After locating the line that contains "-58,3 +153,5 @@" in the data below, set down exactly that line and each one after it through the line that contains "-237,6 +236,7 @@", and nothing more.
===== Provided records =====
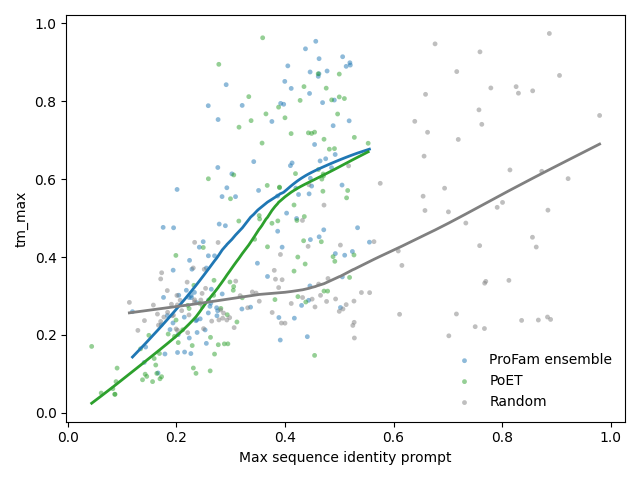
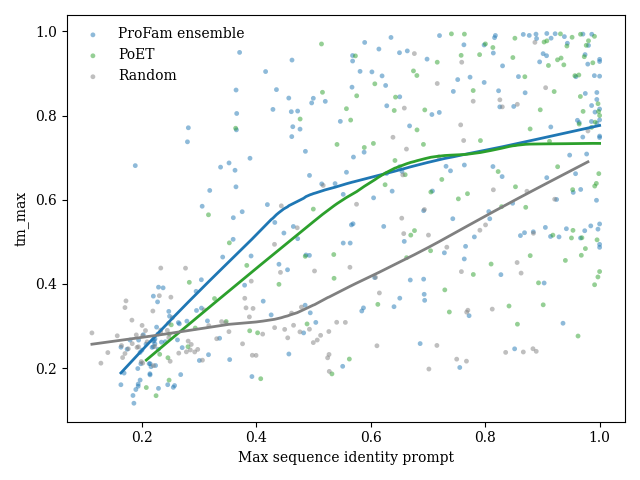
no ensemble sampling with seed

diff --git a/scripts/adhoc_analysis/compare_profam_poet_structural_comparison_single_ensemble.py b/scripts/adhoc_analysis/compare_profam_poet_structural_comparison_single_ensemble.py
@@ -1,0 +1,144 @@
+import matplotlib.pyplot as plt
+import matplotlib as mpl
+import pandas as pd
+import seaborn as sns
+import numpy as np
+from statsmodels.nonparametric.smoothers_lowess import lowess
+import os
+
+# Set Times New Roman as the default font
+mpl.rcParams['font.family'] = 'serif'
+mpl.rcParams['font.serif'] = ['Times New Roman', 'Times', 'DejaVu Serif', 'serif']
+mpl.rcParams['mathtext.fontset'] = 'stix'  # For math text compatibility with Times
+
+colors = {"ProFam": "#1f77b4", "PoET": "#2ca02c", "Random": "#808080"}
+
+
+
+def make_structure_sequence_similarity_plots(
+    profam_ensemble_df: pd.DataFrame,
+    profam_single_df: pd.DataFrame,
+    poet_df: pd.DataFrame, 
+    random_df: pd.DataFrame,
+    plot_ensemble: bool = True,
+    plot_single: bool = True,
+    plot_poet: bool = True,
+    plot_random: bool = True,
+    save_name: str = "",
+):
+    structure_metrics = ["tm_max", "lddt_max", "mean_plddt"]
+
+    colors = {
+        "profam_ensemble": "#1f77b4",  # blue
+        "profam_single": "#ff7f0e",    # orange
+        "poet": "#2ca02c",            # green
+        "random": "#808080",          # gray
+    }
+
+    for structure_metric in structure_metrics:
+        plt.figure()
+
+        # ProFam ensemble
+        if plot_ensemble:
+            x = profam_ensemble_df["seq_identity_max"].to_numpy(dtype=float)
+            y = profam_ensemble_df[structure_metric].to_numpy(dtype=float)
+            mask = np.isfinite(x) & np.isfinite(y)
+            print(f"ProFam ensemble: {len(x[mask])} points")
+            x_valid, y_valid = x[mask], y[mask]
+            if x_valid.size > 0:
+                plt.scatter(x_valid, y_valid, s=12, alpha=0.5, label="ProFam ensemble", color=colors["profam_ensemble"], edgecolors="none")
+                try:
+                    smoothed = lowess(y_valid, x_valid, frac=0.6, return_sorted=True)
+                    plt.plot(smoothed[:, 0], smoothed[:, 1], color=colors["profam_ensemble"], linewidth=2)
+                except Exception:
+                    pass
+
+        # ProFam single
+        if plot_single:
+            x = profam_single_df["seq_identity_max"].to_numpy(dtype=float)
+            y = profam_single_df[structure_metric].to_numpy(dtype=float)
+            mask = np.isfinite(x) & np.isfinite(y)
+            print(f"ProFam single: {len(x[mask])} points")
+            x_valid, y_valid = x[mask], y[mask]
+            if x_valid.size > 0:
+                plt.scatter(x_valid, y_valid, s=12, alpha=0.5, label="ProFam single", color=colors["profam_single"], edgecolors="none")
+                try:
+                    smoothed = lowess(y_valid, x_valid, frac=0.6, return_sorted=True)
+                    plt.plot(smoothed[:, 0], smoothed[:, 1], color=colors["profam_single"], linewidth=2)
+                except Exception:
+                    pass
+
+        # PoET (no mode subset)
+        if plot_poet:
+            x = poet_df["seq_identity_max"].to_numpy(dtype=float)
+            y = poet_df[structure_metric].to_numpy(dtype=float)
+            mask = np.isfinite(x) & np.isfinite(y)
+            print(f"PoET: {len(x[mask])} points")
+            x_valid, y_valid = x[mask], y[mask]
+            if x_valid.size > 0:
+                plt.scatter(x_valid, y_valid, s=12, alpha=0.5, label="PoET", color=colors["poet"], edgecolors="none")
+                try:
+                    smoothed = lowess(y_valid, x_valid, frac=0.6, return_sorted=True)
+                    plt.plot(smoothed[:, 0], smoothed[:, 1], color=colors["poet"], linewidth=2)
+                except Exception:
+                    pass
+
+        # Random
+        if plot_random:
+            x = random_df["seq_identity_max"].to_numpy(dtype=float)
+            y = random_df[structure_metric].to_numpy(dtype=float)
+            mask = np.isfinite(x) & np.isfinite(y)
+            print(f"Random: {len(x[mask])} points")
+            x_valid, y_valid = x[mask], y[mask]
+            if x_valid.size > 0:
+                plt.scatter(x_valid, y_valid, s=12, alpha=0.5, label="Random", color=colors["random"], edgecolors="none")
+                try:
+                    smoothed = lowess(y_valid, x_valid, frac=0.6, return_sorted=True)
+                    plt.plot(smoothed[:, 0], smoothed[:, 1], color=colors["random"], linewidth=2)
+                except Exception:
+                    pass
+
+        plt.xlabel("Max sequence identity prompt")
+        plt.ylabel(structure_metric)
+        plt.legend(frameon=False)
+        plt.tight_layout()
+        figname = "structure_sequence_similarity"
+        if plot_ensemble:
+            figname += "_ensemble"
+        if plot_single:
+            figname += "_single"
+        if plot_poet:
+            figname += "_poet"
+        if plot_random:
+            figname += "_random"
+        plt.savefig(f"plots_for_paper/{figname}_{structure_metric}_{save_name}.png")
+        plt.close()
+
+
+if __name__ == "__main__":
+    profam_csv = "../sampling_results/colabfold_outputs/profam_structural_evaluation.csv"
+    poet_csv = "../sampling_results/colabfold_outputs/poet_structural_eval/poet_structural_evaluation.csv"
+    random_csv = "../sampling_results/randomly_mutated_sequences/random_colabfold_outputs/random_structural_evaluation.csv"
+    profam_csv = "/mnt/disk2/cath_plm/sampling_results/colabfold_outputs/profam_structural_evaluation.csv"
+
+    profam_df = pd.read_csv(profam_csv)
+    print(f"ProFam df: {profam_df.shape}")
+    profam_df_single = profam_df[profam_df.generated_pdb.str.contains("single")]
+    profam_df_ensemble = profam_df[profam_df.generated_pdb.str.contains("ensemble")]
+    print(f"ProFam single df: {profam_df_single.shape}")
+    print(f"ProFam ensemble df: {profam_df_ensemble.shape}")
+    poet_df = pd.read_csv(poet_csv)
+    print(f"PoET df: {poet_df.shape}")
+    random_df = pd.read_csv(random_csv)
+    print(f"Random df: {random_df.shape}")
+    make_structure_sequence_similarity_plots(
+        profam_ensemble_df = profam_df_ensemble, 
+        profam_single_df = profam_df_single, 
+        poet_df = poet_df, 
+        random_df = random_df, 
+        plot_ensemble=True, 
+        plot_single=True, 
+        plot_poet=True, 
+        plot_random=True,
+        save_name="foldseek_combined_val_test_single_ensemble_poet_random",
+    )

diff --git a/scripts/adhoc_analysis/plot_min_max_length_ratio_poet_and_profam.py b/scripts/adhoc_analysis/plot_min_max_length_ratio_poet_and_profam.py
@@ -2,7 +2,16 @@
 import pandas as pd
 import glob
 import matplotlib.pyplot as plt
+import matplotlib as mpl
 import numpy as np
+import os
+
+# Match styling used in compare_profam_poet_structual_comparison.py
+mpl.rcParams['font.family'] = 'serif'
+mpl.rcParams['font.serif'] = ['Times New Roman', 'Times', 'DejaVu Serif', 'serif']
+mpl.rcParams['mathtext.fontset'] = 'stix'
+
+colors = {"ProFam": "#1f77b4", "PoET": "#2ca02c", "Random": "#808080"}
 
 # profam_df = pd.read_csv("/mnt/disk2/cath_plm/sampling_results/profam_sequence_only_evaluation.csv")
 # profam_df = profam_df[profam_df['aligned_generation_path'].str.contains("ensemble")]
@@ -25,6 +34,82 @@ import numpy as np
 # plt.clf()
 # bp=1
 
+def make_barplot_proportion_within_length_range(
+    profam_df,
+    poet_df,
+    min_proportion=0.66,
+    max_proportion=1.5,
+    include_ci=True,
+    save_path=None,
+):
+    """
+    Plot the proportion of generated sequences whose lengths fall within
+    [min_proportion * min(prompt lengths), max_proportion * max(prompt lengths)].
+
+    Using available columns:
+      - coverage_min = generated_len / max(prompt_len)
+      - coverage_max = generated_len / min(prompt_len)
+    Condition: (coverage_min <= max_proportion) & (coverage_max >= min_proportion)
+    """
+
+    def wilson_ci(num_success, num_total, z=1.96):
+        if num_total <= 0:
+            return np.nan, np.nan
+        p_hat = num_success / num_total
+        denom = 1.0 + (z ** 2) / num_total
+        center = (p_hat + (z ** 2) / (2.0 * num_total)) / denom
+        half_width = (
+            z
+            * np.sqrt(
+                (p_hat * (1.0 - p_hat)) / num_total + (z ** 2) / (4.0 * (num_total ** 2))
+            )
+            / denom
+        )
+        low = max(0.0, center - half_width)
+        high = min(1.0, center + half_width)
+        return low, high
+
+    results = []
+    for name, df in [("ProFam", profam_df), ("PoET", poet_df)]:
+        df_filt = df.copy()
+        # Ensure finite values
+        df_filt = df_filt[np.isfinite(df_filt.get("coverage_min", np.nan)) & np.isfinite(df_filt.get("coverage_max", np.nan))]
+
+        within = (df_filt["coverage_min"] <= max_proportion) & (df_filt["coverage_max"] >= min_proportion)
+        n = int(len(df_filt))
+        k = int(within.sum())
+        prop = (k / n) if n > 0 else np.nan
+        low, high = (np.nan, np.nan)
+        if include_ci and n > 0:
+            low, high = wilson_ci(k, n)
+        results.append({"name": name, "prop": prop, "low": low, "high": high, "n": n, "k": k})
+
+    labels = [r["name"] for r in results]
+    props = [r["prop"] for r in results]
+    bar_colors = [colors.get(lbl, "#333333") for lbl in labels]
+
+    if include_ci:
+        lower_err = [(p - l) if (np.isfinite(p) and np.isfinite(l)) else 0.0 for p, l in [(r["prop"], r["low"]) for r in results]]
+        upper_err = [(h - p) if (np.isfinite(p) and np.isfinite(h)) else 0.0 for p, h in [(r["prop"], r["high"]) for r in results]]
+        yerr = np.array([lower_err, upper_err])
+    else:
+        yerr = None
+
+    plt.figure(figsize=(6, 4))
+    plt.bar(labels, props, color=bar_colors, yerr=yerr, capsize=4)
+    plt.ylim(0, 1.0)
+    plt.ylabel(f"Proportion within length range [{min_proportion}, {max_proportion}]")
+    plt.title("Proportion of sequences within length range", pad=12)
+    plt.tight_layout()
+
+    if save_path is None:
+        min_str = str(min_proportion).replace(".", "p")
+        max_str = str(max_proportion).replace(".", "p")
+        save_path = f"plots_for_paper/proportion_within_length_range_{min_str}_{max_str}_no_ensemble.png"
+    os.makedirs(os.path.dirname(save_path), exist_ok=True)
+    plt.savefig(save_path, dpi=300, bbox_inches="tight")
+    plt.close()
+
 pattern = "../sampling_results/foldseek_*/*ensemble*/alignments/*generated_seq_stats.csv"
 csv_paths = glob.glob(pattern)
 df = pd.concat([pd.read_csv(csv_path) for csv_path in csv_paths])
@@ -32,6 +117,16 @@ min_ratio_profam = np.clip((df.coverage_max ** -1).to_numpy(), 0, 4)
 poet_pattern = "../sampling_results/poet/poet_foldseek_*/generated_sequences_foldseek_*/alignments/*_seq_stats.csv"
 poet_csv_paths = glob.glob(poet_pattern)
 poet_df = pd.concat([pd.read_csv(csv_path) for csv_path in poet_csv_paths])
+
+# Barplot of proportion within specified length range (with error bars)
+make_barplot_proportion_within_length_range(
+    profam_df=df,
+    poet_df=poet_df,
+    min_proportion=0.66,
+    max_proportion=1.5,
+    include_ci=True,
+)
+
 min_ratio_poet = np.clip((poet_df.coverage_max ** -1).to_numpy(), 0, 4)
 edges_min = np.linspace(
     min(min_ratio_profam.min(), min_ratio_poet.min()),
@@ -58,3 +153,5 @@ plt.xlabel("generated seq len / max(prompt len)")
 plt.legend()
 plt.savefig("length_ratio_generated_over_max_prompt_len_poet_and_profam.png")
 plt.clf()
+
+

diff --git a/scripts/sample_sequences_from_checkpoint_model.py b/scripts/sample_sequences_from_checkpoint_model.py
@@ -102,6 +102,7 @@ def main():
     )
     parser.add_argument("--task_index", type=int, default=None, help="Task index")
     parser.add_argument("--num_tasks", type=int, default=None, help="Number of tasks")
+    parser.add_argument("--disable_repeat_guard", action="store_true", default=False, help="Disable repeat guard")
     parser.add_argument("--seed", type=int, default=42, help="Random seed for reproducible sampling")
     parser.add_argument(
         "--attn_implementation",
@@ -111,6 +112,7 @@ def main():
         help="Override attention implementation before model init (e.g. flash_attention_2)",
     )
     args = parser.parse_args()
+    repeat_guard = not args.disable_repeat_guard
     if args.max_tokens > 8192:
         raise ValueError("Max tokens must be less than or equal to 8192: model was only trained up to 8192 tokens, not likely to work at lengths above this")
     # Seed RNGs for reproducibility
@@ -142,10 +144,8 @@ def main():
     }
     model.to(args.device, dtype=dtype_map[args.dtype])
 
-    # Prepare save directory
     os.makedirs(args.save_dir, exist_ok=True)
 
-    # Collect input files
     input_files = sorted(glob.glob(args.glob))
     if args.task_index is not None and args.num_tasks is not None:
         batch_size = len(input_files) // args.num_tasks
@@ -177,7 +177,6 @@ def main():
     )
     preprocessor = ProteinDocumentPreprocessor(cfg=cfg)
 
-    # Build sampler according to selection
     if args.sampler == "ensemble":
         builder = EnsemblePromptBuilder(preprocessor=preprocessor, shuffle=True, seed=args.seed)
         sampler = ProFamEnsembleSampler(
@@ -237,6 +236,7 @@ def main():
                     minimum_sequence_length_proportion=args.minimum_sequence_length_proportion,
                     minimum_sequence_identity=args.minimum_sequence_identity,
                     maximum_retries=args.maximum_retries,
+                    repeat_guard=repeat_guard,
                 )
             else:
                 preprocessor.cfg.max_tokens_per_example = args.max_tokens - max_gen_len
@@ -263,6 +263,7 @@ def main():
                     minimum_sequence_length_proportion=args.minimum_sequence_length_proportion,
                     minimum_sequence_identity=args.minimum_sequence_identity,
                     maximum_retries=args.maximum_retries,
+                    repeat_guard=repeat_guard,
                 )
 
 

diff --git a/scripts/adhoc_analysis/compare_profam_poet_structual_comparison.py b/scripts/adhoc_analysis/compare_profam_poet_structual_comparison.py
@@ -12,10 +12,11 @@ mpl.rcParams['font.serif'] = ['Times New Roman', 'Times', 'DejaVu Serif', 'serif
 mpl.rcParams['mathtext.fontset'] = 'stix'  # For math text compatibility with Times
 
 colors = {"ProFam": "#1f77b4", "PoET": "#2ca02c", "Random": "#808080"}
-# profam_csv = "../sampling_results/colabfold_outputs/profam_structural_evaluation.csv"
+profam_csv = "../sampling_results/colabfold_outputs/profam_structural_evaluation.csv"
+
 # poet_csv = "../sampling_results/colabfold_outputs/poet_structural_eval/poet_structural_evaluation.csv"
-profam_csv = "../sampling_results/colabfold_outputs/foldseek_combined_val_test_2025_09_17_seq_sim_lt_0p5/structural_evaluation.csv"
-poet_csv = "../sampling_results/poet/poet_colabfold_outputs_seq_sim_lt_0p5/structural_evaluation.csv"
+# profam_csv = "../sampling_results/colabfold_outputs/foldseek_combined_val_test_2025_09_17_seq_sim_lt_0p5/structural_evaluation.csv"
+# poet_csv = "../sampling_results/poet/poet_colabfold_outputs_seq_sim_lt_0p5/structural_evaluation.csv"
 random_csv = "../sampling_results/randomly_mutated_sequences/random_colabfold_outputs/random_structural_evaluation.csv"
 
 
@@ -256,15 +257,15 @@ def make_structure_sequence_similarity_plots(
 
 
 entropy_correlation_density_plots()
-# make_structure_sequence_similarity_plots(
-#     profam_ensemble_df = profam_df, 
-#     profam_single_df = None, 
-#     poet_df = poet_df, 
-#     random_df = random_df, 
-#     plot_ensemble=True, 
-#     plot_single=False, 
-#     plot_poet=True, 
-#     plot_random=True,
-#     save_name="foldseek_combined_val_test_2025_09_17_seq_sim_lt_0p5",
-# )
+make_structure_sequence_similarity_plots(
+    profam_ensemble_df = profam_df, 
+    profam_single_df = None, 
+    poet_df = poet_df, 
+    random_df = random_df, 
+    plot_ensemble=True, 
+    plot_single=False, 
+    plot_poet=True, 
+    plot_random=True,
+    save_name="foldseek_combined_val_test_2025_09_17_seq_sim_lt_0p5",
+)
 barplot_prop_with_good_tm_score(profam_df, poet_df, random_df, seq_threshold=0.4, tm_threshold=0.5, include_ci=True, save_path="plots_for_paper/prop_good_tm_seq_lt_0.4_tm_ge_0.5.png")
=====
Answer for the task ::
@@ -58,3 +153,5 @@ plt.xlabel("generated seq len / max(prompt len)")
 plt.legend()
 plt.savefig("length_ratio_generated_over_max_prompt_len_poet_and_profam.png")
 plt.clf()
+
+

diff --git a/scripts/sample_sequences_from_checkpoint_model.py b/scripts/sample_sequences_from_checkpoint_model.py
@@ -102,6 +102,7 @@ def main():
     )
     parser.add_argument("--task_index", type=int, default=None, help="Task index")
     parser.add_argument("--num_tasks", type=int, default=None, help="Number of tasks")
+    parser.add_argument("--disable_repeat_guard", action="store_true", default=False, help="Disable repeat guard")
     parser.add_argument("--seed", type=int, default=42, help="Random seed for reproducible sampling")
     parser.add_argument(
         "--attn_implementation",
@@ -111,6 +112,7 @@ def main():
         help="Override attention implementation before model init (e.g. flash_attention_2)",
     )
     args = parser.parse_args()
+    repeat_guard = not args.disable_repeat_guard
     if args.max_tokens > 8192:
         raise ValueError("Max tokens must be less than or equal to 8192: model was only trained up to 8192 tokens, not likely to work at lengths above this")
     # Seed RNGs for reproducibility
@@ -142,10 +144,8 @@ def main():
     }
     model.to(args.device, dtype=dtype_map[args.dtype])
 
-    # Prepare save directory
     os.makedirs(args.save_dir, exist_ok=True)
 
-    # Collect input files
     input_files = sorted(glob.glob(args.glob))
     if args.task_index is not None and args.num_tasks is not None:
         batch_size = len(input_files) // args.num_tasks
@@ -177,7 +177,6 @@ def main():
     )
     preprocessor = ProteinDocumentPreprocessor(cfg=cfg)
 
-    # Build sampler according to selection
     if args.sampler == "ensemble":
         builder = EnsemblePromptBuilder(preprocessor=preprocessor, shuffle=True, seed=args.seed)
         sampler = ProFamEnsembleSampler(
@@ -237,6 +236,7 @@ def main():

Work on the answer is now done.